[Extracted data entries]
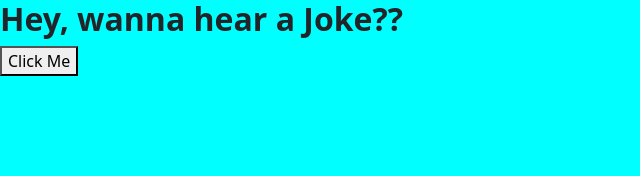
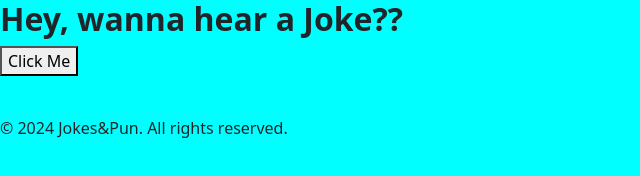
Before and after one commit to tushar-patle/JavascriptProjects, a plain HTML site: page index.html in a window 1280 px wide. Shown: the whole page, without its empty margins (0-640 px from the left). Drawn offline with nearby package versions, Linux system fonts and the light colour scheme.

Commit message:
Update index.html
Adding footer to the site

```diff
--- a/index.html
+++ b/index.html
@@ -18,11 +18,12 @@
 
 
   <script src="jokes.js"></script>
-  <script src="https://replit.com/public/js/replit-badge-v2.js" theme="dark" position="bottom-right"></script>
   <script src="https://cdn.jsdelivr.net/npm/bootstrap@5.3.2/dist/js/bootstrap.bundle.min.js"
     integrity="sha384-C6RzsynM9kWDrMNeT87bh95OGNyZPhcTNXj1NW7RuBCsyN/o0jlpcV8Qyq46cDfL"
     crossorigin="anonymous"></script>
-</body>
+  <footer>
+    <p>&copy; 2024 Jokes&Pun. All rights reserved.</p>
+  </footer>
 </body>
 
 </html>
```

* INSTRUCTIONS TO FOLLOW:
Up to and including the final line of the data above, please copy every line exactly, starting from the one that contains "Adding footer to the site".

* OUTPUT FOR THIS EXERCISE:
Adding footer to the site

```diff
--- a/index.html
+++ b/index.html
@@ -18,11 +18,12 @@
 
 
   <script src="jokes.js"></script>
-  <script src="https://replit.com/public/js/replit-badge-v2.js" theme="dark" position="bottom-right"></script>
   <script src="https://cdn.jsdelivr.net/npm/bootstrap@5.3.2/dist/js/bootstrap.bundle.min.js"
     integrity="sha384-C6RzsynM9kWDrMNeT87bh95OGNyZPhcTNXj1NW7RuBCsyN/o0jlpcV8Qyq46cDfL"
     crossorigin="anonymous"></script>
-</body>
+  <footer>
+    <p>&copy; 2024 Jokes&Pun. All rights reserved.</p>
+  </footer>
 </body>
 
 </html>
```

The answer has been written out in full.